The biggest single cause of sore throat in allergies is postnasal drip. This is where an excess of mucus is produced in the nose and instead of (or as well as) causing a runny nose, the mucus drips down the back of the throat.
Now, the average person produces around a litre, or a quart, of mucus, snot, phlegm – call it what you like – every single day. This serves to keep your airways clean and moist, protecting them from infection. However, considerably more may be produced under certain circumstances, and this can lead to postnasal drip. Common causes include colds, the weather, irritants like tobacco smoke and nasal allergies.
So what does postnasal drip have to do with my sore throat? Well, mucus contains inflammatory components which means it can irritate the lining of your throat as it passes. In addition all the extra throat-clearing and coughing further serves to cause a sore throat.
How you treat your sore throat will depend on whether it is caused by a cold or allergy. Often an allergy will be accompanied by a certain degree of itchiness and the most effective treatment to stop a runny nose will be taking antihistamines. Decongestants can also offer some relief from postnasal drip and are effective with colds too.
Of course for longer term relief from a sore throat caused by allergies you will need to address the cause of your allergy and try to eliminate the allergen.

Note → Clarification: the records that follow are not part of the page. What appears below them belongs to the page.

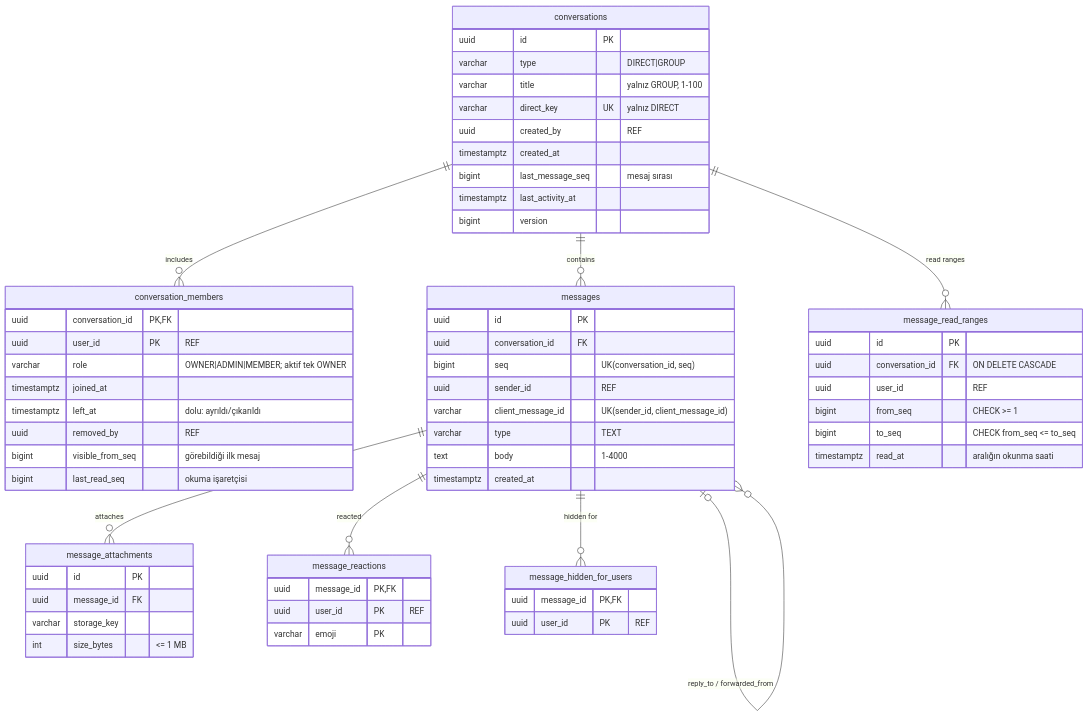
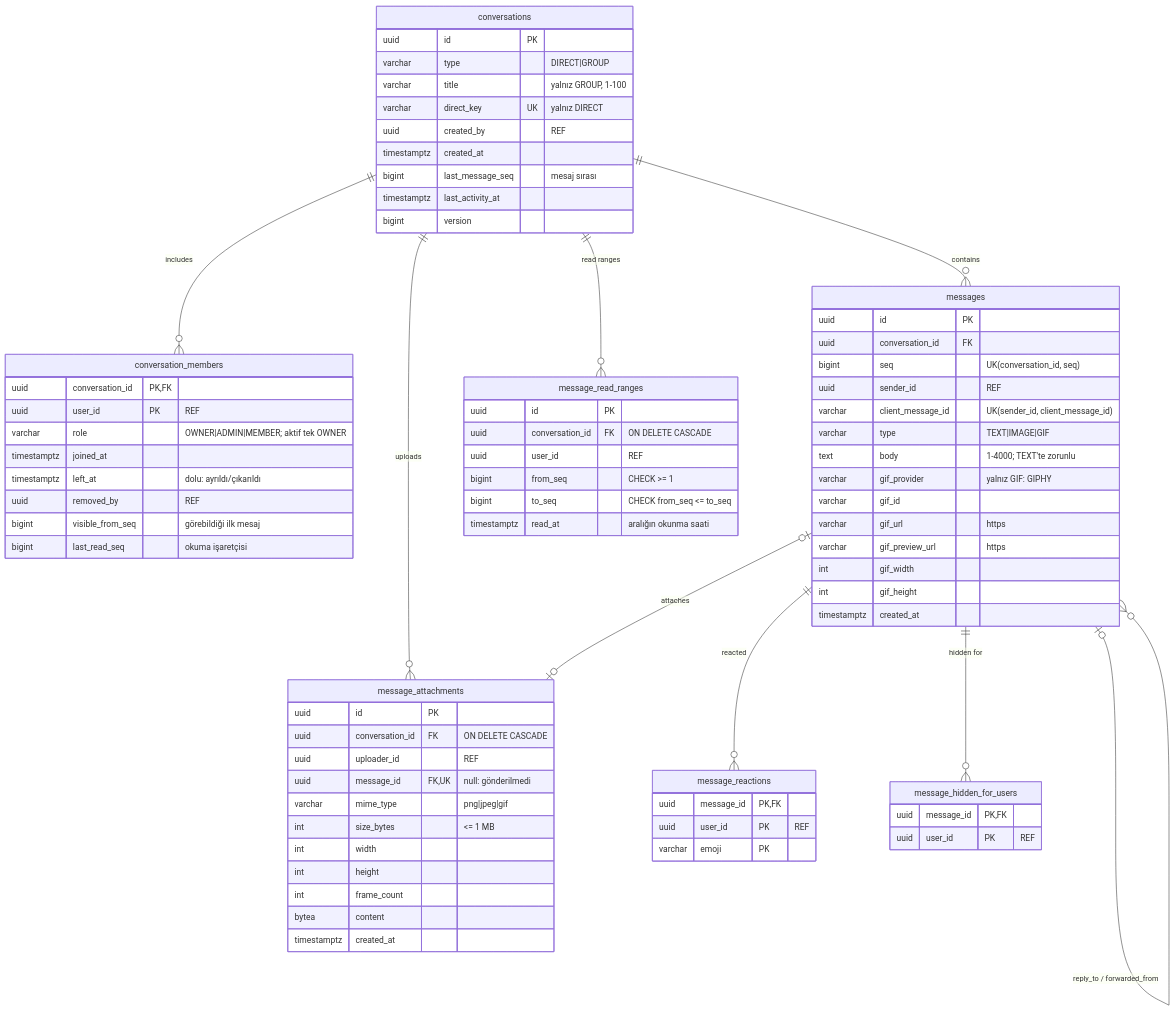
One commit to alperrte/lobbytwozero changed diagram 14 of 32 in docs/er-diagram.md. Above: the diagram before and after it, drawn with Mermaid. The commit also changed 74 other files, not shown here.

````diff
--- a/docs/er-diagram.md
+++ b/docs/er-diagram.md
@@ -701,65 +701,79 @@
 ```mermaid
 erDiagram
   conversations ||--o{ conversation_members : includes
   conversations ||--o{ messages : contains
   conversations ||--o{ message_read_ranges : "read ranges"
-  messages ||--o{ message_attachments : attaches
+  conversations ||--o{ message_attachments : "uploads"
+  messages |o--o| message_attachments : attaches
   messages ||--o{ message_reactions : reacted
   messages ||--o{ message_hidden_for_users : "hidden for"
   messages |o--o{ messages : "reply_to / forwarded_from"
 
   conversations {
     uuid id PK
     varchar type "DIRECT|GROUP"
     varchar title "yalnız GROUP, 1-100"
     varchar direct_key UK "yalnız DIRECT"
     uuid created_by "REF"
     timestamptz created_at
     bigint last_message_seq "mesaj sırası"
     timestamptz last_activity_at
     bigint version
   }
   conversation_members {
     uuid conversation_id PK,FK
     uuid user_id PK "REF"
     varchar role "OWNER|ADMIN|MEMBER; aktif tek OWNER"
     timestamptz joined_at
     timestamptz left_at "dolu: ayrıldı/çıkarıldı"
     uuid removed_by "REF"
     bigint visible_from_seq "görebildiği ilk mesaj"
     bigint last_read_seq "okuma işaretçisi"
   }
   messages {
     uuid id PK
     uuid conversation_id FK
     bigint seq "UK(conversation_id, seq)"
     uuid sender_id "REF"
     varchar client_message_id "UK(sender_id, client_message_id)"
-    varchar type "TEXT"
-    text body "1-4000"
+    varchar type "TEXT|IMAGE|GIF"
+    text body "1-4000; TEXT'te zorunlu"
+    varchar gif_provider "yalnız GIF: GIPHY"
+    varchar gif_id
+    varchar gif_url "https"
+    varchar gif_preview_url "https"
+    int gif_width
+    int gif_height
     timestamptz created_at
   }
   message_attachments {
     uuid id PK
-    uuid message_id FK
-    varchar storage_key
+    uuid conversation_id FK "ON DELETE CASCADE"
+    uuid uploader_id "REF"
+    uuid message_id FK,UK "null: gönderilmedi"
+    varchar mime_type "png|jpeg|gif"
     int size_bytes "<= 1 MB"
+    int width
+    int height
+    int frame_count
+    bytea content
+    timestamptz created_at
   }
   message_reactions {
     uuid message_id PK,FK
     uuid user_id PK "REF"
     varchar emoji PK
   }
   message_read_ranges {
     uuid id PK
     uuid conversation_id FK "ON DELETE CASCADE"
     uuid user_id "REF"
     bigint from_seq "CHECK >= 1"
     bigint to_seq "CHECK from_seq <= to_seq"
     timestamptz read_at "aralığın okunma saati"
   }
   message_hidden_for_users {
     uuid message_id PK,FK
     uuid user_id PK "REF"
   }
 ```
````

This article on reducing dust mites has some useful tips which apply to other household allergies.